Taiwan feels increasingly threatened by China: the Communist Party is adopting ever more aggressive tones in order to achieve “reunification” with the self-governing island of Taiwan – if necessary by force. But Taiwan is not well prepared for a war: A gap in the defense plan is causing problems for the country.
The democratic island faces the challenge of recruiting enough young men to be able to achieve military goals. But the problem cannot be solved by increasing the budget: the Interior Ministry has indicated that the lack of staff is due to the low birth rate.
The democratic island of Taiwan, with 23.5 million inhabitants, faces the great power China and thus the largest army in the world. The People’s Republic’s military has two million soldiers, while the Taiwanese army has just 170,000 armed forces.
Su Tzu-yun, director of the Taiwan Institute of National Defense and Security Research, told CNN that within the next decade, the number of young adults who are able-bodied will drop by as much as a third. This means that Taiwan has too few soldiers to withstand a possible Chinese attack.
And the shortage is getting worse: According to the ministry, Taiwan’s population has been falling since 2020. Earlier this year, the ministry warned that the number of military personnel in 2022 would be the lowest in a decade. And the birthrate is expected to continue falling: A new report by Taiwan’s National Development Council predicts that the island will expect about 20,000 fewer births per year by 2035. By 2035, Taiwan will even be the country with the lowest birth rate in the world.
Low wages and a society that focuses on overtime, combined with high living costs, are responsible for the fact that young people have little time to start a family. The future perspectives resulting from the conflict with China also influence the life planning of the Taiwanese.
The ongoing decline thus poses a major challenge for Taiwan’s future. So how can the island state now recruit able-bodied soldiers?
Extending conscription could be a solution. For example, there is a debate about whether the government should increase the length of compulsory military service, reports CNN. However, this would mean a U-turn on the part of the government: the ruling Democratic Progressive Party and the largest opposition party, the Kuomintang, had reduced conscription from more than two years to the current four months in recent years, and this could now be changed again.
On Wednesday, Taiwan’s Defense Minister Chiu Kuo-cheng said such plans should be released before the end of the year, according to CNN. However, the government’s proposal does not meet with just encouragement: Some young students in Taiwan are expressing their frustration on the Taiwanese social media service “PTT”, the report goes on to say. The general public, however, appears to be behind the proposal, according to opinion polls. Accordingly, 75.9 percent of those surveyed consider an extension to one year to be sensible – only 17.8 percent are against it.
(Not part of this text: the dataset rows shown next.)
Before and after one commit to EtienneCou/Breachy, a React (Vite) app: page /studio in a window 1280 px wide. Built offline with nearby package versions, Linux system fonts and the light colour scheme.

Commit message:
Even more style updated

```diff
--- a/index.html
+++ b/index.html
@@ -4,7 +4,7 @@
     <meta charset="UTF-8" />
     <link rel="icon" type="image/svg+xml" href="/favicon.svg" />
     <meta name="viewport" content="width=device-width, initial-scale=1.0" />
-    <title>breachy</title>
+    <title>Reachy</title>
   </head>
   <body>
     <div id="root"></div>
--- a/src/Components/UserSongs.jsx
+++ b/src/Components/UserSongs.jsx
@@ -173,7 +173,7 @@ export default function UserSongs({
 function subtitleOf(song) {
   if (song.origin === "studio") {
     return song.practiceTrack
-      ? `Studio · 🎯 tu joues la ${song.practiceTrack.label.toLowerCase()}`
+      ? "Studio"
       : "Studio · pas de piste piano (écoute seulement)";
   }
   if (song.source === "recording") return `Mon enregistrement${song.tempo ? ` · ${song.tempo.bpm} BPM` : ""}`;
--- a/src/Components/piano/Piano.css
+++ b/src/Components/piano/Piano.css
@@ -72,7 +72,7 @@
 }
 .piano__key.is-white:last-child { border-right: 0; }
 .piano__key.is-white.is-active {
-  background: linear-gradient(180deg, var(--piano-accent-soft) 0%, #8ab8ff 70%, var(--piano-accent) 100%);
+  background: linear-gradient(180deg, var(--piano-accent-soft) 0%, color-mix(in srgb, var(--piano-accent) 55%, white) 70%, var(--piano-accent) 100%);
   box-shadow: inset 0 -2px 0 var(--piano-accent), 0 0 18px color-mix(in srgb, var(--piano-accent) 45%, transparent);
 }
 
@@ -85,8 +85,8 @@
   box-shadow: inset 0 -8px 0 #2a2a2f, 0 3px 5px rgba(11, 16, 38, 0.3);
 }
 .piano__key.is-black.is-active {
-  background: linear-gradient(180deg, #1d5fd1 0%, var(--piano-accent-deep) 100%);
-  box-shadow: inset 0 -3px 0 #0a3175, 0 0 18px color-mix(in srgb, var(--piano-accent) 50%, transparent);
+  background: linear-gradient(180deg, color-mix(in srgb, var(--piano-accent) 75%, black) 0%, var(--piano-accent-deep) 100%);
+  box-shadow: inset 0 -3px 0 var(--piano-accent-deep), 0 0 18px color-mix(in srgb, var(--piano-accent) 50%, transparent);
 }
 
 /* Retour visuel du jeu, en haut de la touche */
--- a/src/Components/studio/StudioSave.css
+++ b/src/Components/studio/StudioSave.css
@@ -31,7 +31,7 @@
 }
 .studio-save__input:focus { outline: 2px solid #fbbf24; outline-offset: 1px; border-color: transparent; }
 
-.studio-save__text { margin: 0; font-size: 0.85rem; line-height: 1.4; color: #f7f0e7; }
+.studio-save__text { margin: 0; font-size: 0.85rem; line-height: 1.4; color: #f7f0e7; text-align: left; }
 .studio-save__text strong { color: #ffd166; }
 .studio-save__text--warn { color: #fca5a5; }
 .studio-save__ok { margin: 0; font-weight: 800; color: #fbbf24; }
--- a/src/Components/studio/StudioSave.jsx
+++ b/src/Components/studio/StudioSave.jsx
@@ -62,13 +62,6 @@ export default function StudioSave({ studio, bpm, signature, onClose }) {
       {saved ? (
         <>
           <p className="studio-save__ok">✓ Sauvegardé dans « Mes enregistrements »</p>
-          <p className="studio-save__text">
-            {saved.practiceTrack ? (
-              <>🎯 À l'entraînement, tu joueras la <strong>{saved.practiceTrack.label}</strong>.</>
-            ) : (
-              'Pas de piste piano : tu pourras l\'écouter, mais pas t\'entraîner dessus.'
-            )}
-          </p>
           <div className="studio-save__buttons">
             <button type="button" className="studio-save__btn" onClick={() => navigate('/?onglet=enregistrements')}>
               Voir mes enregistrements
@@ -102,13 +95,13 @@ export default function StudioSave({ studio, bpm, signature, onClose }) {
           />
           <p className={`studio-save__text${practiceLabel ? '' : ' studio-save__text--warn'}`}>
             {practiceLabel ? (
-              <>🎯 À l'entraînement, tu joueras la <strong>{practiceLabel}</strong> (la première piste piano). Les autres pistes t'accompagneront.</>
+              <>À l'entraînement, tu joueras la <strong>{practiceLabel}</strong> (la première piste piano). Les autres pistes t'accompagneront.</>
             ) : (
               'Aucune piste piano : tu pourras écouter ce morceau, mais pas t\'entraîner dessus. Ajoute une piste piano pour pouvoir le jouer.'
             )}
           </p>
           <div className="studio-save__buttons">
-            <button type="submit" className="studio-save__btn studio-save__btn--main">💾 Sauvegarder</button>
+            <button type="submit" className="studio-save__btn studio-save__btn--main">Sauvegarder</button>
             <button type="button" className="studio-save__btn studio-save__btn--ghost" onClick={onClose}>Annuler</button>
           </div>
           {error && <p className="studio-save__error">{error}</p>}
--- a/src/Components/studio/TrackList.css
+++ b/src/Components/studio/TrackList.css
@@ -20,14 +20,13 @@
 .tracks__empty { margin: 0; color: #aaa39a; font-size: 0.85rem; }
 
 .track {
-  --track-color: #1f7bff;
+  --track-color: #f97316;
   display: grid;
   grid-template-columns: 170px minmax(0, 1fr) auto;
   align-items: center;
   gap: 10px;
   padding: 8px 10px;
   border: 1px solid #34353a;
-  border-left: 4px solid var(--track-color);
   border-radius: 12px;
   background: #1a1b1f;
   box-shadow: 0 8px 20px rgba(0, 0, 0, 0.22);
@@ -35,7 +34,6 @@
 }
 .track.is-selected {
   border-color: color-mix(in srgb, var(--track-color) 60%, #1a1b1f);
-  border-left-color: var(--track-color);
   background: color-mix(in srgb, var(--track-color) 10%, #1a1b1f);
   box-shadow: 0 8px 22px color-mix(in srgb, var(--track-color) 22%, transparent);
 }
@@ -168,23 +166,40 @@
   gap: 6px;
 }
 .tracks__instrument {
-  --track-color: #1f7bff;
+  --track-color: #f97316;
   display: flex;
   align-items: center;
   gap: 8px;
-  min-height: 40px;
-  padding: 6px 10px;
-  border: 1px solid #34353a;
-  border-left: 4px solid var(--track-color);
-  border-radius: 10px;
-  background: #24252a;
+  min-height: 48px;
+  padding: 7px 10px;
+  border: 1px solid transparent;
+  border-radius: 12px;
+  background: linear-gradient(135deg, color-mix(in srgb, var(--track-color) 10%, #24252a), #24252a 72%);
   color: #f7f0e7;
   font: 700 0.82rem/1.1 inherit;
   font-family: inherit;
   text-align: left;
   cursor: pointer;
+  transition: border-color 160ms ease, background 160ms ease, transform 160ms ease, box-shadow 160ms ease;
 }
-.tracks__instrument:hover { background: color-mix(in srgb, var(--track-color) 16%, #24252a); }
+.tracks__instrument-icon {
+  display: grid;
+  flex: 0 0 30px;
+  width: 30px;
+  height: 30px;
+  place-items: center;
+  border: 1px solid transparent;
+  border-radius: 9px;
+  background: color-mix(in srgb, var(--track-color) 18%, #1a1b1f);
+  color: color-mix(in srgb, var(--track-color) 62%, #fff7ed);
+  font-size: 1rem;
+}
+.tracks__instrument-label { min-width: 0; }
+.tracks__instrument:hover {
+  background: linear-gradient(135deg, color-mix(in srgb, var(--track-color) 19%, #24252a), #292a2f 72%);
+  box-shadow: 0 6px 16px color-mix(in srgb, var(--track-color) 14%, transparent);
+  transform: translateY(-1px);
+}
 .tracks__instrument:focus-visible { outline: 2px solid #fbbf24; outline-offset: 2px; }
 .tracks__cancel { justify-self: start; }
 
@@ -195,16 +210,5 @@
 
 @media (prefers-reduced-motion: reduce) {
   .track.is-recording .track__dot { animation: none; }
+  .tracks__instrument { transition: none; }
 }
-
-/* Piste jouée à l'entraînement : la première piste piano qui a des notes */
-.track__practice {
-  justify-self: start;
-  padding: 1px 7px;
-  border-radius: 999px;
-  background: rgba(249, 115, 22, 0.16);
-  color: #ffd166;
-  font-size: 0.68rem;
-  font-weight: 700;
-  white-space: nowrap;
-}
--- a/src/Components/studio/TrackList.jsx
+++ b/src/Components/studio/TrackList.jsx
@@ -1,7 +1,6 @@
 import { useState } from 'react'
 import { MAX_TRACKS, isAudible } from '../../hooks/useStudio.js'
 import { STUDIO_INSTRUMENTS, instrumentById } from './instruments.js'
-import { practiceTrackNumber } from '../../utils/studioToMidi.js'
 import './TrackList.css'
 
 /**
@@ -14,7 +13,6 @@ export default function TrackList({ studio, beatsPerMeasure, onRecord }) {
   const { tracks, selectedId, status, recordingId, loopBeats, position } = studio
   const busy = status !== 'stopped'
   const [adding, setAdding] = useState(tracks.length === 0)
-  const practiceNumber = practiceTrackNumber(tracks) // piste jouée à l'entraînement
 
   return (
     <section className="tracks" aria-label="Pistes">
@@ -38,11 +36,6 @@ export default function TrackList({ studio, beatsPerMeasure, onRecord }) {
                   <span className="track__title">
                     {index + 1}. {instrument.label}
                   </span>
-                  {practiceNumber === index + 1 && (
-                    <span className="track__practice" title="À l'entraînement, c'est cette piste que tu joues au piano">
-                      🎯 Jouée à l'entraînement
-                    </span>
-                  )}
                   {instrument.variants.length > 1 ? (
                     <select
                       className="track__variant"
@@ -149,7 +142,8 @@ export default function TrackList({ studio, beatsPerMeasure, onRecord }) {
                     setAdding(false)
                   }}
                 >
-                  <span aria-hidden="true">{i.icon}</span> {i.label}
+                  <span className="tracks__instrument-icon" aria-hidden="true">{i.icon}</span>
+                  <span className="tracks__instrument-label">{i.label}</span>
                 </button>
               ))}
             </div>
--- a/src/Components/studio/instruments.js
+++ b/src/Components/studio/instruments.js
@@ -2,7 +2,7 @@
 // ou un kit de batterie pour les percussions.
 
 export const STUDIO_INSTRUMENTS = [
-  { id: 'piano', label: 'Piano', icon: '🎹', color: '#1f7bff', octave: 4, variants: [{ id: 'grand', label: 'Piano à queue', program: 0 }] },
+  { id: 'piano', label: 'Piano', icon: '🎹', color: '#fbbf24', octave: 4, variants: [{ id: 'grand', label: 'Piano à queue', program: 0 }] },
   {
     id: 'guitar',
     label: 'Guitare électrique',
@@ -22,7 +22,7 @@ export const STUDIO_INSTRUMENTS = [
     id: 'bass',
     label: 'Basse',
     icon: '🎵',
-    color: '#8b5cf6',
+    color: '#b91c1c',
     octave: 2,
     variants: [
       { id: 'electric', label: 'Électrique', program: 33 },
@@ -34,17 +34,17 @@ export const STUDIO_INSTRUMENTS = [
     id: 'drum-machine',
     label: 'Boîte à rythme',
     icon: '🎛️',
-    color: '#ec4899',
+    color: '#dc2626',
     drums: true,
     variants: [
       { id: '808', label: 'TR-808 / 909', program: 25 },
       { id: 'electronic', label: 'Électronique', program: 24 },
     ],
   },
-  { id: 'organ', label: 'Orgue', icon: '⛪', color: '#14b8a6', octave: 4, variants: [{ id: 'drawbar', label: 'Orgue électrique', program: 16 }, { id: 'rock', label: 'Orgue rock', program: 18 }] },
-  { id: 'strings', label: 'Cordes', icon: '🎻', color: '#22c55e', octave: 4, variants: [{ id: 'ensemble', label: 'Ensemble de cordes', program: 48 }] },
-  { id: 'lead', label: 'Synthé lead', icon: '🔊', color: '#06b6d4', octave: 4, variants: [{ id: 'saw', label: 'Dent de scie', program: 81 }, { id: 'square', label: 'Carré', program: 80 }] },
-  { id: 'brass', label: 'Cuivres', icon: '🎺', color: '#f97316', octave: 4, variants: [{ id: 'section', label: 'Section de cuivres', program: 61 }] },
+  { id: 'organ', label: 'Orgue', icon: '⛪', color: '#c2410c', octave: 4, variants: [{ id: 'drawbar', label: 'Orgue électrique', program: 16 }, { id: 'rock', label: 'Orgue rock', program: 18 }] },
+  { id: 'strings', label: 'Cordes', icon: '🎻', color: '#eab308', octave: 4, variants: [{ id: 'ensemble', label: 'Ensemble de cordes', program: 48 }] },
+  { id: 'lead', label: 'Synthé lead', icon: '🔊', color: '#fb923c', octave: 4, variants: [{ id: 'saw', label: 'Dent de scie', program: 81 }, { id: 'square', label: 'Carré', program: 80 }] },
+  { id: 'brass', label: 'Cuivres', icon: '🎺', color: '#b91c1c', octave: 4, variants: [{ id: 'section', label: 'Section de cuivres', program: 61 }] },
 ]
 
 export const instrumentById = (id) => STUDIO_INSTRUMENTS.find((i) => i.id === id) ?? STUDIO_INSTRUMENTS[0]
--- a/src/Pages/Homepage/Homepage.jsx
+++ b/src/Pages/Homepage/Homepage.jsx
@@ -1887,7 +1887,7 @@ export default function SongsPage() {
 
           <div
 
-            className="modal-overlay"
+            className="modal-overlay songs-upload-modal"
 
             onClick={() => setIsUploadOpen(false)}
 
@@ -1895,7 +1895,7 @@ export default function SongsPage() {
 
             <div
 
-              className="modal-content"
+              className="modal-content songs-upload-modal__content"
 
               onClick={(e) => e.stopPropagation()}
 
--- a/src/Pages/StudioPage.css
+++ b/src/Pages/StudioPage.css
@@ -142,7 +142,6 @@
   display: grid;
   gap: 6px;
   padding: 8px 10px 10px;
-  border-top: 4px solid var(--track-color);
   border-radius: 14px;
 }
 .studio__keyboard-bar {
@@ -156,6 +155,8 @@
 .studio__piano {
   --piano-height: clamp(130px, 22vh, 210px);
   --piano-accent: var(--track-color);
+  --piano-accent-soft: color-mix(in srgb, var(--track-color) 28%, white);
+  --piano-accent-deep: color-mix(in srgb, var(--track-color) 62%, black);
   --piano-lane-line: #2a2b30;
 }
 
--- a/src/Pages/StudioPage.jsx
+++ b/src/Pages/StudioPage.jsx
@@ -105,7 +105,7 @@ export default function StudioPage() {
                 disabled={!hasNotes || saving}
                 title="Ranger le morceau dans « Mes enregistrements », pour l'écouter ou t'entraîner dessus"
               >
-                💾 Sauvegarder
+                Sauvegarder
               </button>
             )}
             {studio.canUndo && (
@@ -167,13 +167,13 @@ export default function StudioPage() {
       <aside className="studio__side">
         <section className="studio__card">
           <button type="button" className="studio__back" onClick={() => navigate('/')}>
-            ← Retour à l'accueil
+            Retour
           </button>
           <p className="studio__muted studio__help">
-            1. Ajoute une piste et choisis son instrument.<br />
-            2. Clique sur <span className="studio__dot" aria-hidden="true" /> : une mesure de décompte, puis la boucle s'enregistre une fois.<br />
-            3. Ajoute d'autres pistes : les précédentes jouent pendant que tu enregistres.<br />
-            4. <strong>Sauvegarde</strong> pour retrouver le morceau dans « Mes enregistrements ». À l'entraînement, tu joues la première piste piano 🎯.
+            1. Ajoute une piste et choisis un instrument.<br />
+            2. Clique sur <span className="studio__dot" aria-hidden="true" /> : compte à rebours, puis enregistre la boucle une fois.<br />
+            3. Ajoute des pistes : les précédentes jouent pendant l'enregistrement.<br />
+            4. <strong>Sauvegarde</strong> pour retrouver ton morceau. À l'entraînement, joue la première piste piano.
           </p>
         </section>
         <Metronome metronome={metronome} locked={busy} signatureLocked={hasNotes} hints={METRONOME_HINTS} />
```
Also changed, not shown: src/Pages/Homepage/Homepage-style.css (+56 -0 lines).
There don’t seem to be any other options for the time being. Su Tzu-yun, director of Taiwan’s National Defense and Security Research Institute, told CNN: “The extension of conscription is a national security issue for us. We are facing an increasing threat and we need more firepower and manpower.”
But this does not mean that Taiwan is an outlier in East Asia – the birth rate is also falling in Japan, South Korea and China. However, the situation for Taiwan is more difficult because the population base is smaller than other countries with similar problems. Above all, the security threat from China makes the low birth rate a massive problem.
The decline in the young population also has a long-term impact on the performance of Taiwan’s economy, which is an important pillar of the country. Despite its small population, Taiwan is the 21st largest economy in the world. Most of its economic strength comes from its leading role in the manufacture of semiconductor chips, which are essential for smartphones and computers.
The pioneering role in the production of semiconductor chips offers the West a strong incentive to intervene in a military invasion of Beijing. But if economic strength dwindles due to staff shortages, the threat from Beijing could grow.
Still, there are those who aren’t worried about Taiwan’s low birth rate. Alice Cheng, a professor of sociology at Taiwan’s Academia Sinica, told CNN that just a few decades ago there were warnings of food shortages caused by a population explosion.
She goes on to say that if the low birth rate reflects an improvement in women’s rights, it’s not a bad thing. Because worldwide it can be observed that birth rates fall as soon as the educational level of women improves, according to Cheng.